• _Problem description_
Please reproduce all of the entries exactly, without omitting any.

....

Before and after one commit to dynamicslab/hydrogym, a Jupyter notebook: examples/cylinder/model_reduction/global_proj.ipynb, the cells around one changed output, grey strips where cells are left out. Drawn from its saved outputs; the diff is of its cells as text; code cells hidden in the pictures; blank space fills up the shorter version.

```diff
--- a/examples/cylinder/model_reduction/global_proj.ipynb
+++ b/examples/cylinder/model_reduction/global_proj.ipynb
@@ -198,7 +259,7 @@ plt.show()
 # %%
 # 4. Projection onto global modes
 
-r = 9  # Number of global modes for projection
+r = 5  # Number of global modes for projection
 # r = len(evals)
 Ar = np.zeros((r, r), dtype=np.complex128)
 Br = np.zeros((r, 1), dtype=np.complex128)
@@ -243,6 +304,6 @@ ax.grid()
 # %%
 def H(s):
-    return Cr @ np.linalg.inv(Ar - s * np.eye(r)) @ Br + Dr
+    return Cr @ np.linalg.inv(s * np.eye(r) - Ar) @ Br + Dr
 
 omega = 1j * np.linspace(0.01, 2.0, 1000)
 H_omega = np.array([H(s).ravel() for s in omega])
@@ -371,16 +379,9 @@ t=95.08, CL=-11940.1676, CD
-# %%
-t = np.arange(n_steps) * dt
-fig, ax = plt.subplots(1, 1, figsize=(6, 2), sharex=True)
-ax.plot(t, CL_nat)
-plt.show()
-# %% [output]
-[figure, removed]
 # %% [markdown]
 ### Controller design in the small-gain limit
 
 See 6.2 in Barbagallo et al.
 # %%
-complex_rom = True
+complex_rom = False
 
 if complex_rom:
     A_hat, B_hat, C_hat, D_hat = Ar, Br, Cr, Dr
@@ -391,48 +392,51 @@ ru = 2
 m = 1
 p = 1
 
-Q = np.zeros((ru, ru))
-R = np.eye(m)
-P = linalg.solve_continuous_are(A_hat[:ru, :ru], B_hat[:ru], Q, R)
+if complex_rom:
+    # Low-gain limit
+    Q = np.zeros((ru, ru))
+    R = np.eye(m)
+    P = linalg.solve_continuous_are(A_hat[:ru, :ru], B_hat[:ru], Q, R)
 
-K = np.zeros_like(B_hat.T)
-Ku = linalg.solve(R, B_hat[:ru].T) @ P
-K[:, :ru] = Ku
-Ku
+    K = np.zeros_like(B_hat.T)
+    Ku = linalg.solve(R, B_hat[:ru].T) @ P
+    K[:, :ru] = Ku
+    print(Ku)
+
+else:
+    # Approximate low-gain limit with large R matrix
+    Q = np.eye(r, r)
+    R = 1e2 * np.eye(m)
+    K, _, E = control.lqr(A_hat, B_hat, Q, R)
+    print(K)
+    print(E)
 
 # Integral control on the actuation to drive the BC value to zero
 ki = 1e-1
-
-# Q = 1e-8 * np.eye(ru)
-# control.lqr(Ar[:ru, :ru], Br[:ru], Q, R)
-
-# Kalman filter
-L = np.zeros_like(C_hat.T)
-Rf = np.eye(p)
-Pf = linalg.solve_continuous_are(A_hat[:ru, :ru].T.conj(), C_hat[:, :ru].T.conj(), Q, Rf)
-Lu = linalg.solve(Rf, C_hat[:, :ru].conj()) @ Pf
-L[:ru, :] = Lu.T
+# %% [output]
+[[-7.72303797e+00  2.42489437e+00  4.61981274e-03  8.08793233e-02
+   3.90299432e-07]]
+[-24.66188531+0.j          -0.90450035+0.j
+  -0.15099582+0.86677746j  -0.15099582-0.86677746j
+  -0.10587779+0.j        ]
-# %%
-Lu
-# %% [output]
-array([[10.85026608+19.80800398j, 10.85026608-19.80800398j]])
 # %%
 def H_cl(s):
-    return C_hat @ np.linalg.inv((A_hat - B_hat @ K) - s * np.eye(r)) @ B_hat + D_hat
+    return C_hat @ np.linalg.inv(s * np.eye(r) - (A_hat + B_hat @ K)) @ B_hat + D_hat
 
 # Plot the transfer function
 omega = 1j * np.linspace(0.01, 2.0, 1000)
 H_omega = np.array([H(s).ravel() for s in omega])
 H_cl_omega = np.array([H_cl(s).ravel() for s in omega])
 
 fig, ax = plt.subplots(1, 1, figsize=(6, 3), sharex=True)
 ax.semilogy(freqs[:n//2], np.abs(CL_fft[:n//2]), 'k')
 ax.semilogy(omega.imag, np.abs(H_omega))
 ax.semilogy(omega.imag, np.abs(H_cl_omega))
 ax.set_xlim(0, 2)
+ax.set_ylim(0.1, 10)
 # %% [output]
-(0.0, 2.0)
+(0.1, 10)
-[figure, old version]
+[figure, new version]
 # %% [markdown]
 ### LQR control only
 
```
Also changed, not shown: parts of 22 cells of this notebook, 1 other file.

....

• _Exercise output_
Before and after one commit to dynamicslab/hydrogym, a Jupyter notebook: examples/cylinder/model_reduction/global_proj.ipynb, the cells around one changed output, grey strips where cells are left out. Drawn from its saved outputs; the diff is of its cells as text; code cells hidden in the pictures; blank space fills up the shorter version.

```diff
--- a/examples/cylinder/model_reduction/global_proj.ipynb
+++ b/examples/cylinder/model_reduction/global_proj.ipynb
@@ -198,7 +259,7 @@ plt.show()
 # %%
 # 4. Projection onto global modes
 
-r = 9  # Number of global modes for projection
+r = 5  # Number of global modes for projection
 # r = len(evals)
 Ar = np.zeros((r, r), dtype=np.complex128)
 Br = np.zeros((r, 1), dtype=np.complex128)
@@ -243,6 +304,6 @@ ax.grid()
 # %%
 def H(s):
-    return Cr @ np.linalg.inv(Ar - s * np.eye(r)) @ Br + Dr
+    return Cr @ np.linalg.inv(s * np.eye(r) - Ar) @ Br + Dr
 
 omega = 1j * np.linspace(0.01, 2.0, 1000)
 H_omega = np.array([H(s).ravel() for s in omega])
@@ -371,16 +379,9 @@ t=95.08, CL=-11940.1676, CD
-# %%
-t = np.arange(n_steps) * dt
-fig, ax = plt.subplots(1, 1, figsize=(6, 2), sharex=True)
-ax.plot(t, CL_nat)
-plt.show()
-# %% [output]
-[figure, removed]
 # %% [markdown]
 ### Controller design in the small-gain limit
 
 See 6.2 in Barbagallo et al.
 # %%
-complex_rom = True
+complex_rom = False
 
 if complex_rom:
     A_hat, B_hat, C_hat, D_hat = Ar, Br, Cr, Dr
@@ -391,48 +392,51 @@ ru = 2
 m = 1
 p = 1
 
-Q = np.zeros((ru, ru))
-R = np.eye(m)
-P = linalg.solve_continuous_are(A_hat[:ru, :ru], B_hat[:ru], Q, R)
+if complex_rom:
+    # Low-gain limit
+    Q = np.zeros((ru, ru))
+    R = np.eye(m)
+    P = linalg.solve_continuous_are(A_hat[:ru, :ru], B_hat[:ru], Q, R)
 
-K = np.zeros_like(B_hat.T)
-Ku = linalg.solve(R, B_hat[:ru].T) @ P
-K[:, :ru] = Ku
-Ku
+    K = np.zeros_like(B_hat.T)
+    Ku = linalg.solve(R, B_hat[:ru].T) @ P
+    K[:, :ru] = Ku
+    print(Ku)
+
+else:
+    # Approximate low-gain limit with large R matrix
+    Q = np.eye(r, r)
+    R = 1e2 * np.eye(m)
+    K, _, E = control.lqr(A_hat, B_hat, Q, R)
+    print(K)
+    print(E)
 
 # Integral control on the actuation to drive the BC value to zero
 ki = 1e-1
-
-# Q = 1e-8 * np.eye(ru)
-# control.lqr(Ar[:ru, :ru], Br[:ru], Q, R)
-
-# Kalman filter
-L = np.zeros_like(C_hat.T)
-Rf = np.eye(p)
-Pf = linalg.solve_continuous_are(A_hat[:ru, :ru].T.conj(), C_hat[:, :ru].T.conj(), Q, Rf)
-Lu = linalg.solve(Rf, C_hat[:, :ru].conj()) @ Pf
-L[:ru, :] = Lu.T
+# %% [output]
+[[-7.72303797e+00  2.42489437e+00  4.61981274e-03  8.08793233e-02
+   3.90299432e-07]]
+[-24.66188531+0.j          -0.90450035+0.j
+  -0.15099582+0.86677746j  -0.15099582-0.86677746j
+  -0.10587779+0.j        ]
-# %%
-Lu
-# %% [output]
-array([[10.85026608+19.80800398j, 10.85026608-19.80800398j]])
 # %%
 def H_cl(s):
-    return C_hat @ np.linalg.inv((A_hat - B_hat @ K) - s * np.eye(r)) @ B_hat + D_hat
+    return C_hat @ np.linalg.inv(s * np.eye(r) - (A_hat + B_hat @ K)) @ B_hat + D_hat
 
 # Plot the transfer function
 omega = 1j * np.linspace(0.01, 2.0, 1000)
 H_omega = np.array([H(s).ravel() for s in omega])
 H_cl_omega = np.array([H_cl(s).ravel() for s in omega])
 
 fig, ax = plt.subplots(1, 1, figsize=(6, 3), sharex=True)
 ax.semilogy(freqs[:n//2], np.abs(CL_fft[:n//2]), 'k')
 ax.semilogy(omega.imag, np.abs(H_omega))
 ax.semilogy(omega.imag, np.abs(H_cl_omega))
 ax.set_xlim(0, 2)
+ax.set_ylim(0.1, 10)
 # %% [output]
-(0.0, 2.0)
+(0.1, 10)
-[figure, old version]
+[figure, new version]
 # %% [markdown]
 ### LQR control only
 
```
Also changed, not shown: parts of 22 cells of this notebook, 1 other file.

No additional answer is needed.